After Kollam temple fire tragedy, that left 110 people dead, Kerala High Court on Tuesday banned sound-making fireworks display in all places of worship in the state at night.
The temple tragedy occurred when sparks from fireworks fell on a store room where even more firecrackers were kept. No permission had been given to hold the display.
The High Court also sought the state government’s opinion on whether the CBI should investigate the Kollam temple tragedy.
During the hearing, the Kerala High Court was today informed by the state government that the guidelines were violated and no safety precautions were taken at the Puttingal temple.
A senior Kerala High Court Judge has suggested the ban of high decibel fire crackers in all temples in the state and sought immediate judicial intervention by the court to stop “man-made” tragedies like Kollam mishap.
In a letter to Registrar General of the HC, Justice V. Chitambaresh had said, “The time is more than ripe for immediate judicial intervention to stop such man-made tragedies by banning the use of high decibel explosive fire crackers.”
The ‘Devaswom Bench’ comprising Justices Thottathil B. Radhakrishnan and Anu Sivaraman will considered the petition. Justice Chitambaresh said, “The right to profess, practice and propagate the religion of one’s choice under Article 25 of the Constitution of India does not take in the freedom to use dangerous crackers.”
“Pyrotechnics display using ‘Amittu’, ‘Gundu’, ‘Kathinavedi’ etc have to be banned and at best only low decibel Chinese-type crackers can be permitted for display,” he said.
The court said that police failed to provide basic safety to devotees who had gathered at the Kollam temple late on Saturday night; this amounts to a violation of human rights, the judges said.
They questioned how the police ignored the huge stash of fireworks that was accumulated at the temple in Kollam for a lavish display to coincide with an annual festival on Saturday night.
Dead man woke up
Pramod, who was employed with the contractor who organised the banned fireworks display at the Puttingal temple in Paravur, was among the unconscious recuperating at a hospital in Attingal, about 25 kms away. He regained consciousness on Monday night and managed to contact his family on Tuesday.

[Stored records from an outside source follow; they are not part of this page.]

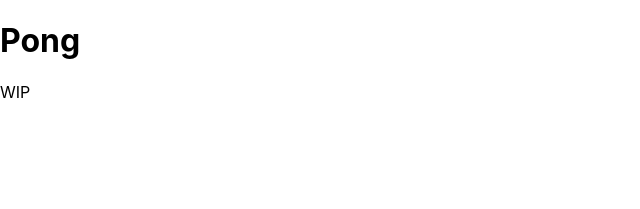
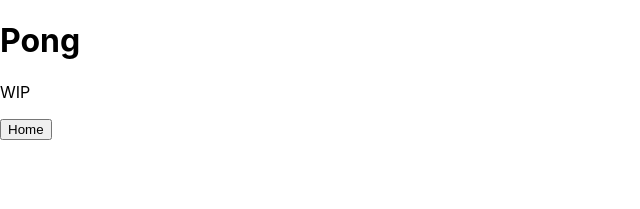
Before and after one commit to Proyectos3-UTAD/MixedBagMinigames, a React (Create React App) app in the folder code/: page /Pong in a window 1280 px wide. Both pictures are taken after a click on the element "Pong". Shown: the top 209 px of the page, without its empty margins (0-640 px from the left). Built offline with nearby package versions, Linux system fonts and the light colour scheme.

Commit message:
Working menu

```diff
--- a/code/src/components/atariBreakOut/AtariBreakout.jsx
+++ b/code/src/components/atariBreakOut/AtariBreakout.jsx
@@ -1,9 +1,12 @@
+import HomeMenuButton from "../common/HomeMenuButton";
+
 function AtariBreakout({screenChanger}) {
 
     return (
         <div>
             <h1>Atari Breakout</h1>
             <p>WIP</p>
+            <HomeMenuButton screenChanger={screenChanger}/>
         </div>
     );
 
--- /dev/null
+++ b/code/src/components/common/HomeMenuButton.jsx
@@ -0,0 +1,16 @@
+import Menu from "../menu/Menu";
+
+function HomeMenuButton({screenChanger}) {
+
+    const returnHome = () => {
+        screenChanger(<Menu screenChanger={screenChanger}/>);
+    }
+
+    return (
+        <button onClick={returnHome}>
+            Home
+        </button>
+    );
+}
+
+export default HomeMenuButton;
--- a/code/src/components/pong/Pong.jsx
+++ b/code/src/components/pong/Pong.jsx
@@ -1,8 +1,12 @@
+import HomeMenuButton from "../common/HomeMenuButton";
+
 function Pong({screenChanger}) {
     return (
         <div>
             <h1>Pong</h1>
             <p>WIP</p>
+            <HomeMenuButton screenChanger={screenChanger}/>
+
         </div>
     )
 }
--- a/code/src/components/snake/Snake.jsx
+++ b/code/src/components/snake/Snake.jsx
@@ -1,8 +1,12 @@
+import HomeMenuButton from "../common/HomeMenuButton";
+
 function Snake({screenChanger}) {
     return (
         <div>
             <h1>Snake</h1>
             <p>WIP</p>
+            <HomeMenuButton screenChanger={screenChanger}/>
+
         </div>
     );
 }
--- a/code/src/components/spaceInvaders/SpaceInvaders.jsx
+++ b/code/src/components/spaceInvaders/SpaceInvaders.jsx
@@ -1,9 +1,12 @@
+import HomeMenuButton from "../common/HomeMenuButton";
+
 function SpaceInvaders({screenChanger}) {
 
     return (
         <div>
             <h1>Space invaders</h1>
             <p>WIP</p>
+            <HomeMenuButton screenChanger={screenChanger}/>
         </div>
     );
 
```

His family however mistakenly identified another corpse as his given that many of the bodies recovered from the accident site were covered in black ash.
Authorities are now uncertain of the identity of the body cremated by the family.
For their part, the family cannot believe Pramod is alive. And neither can Pramod.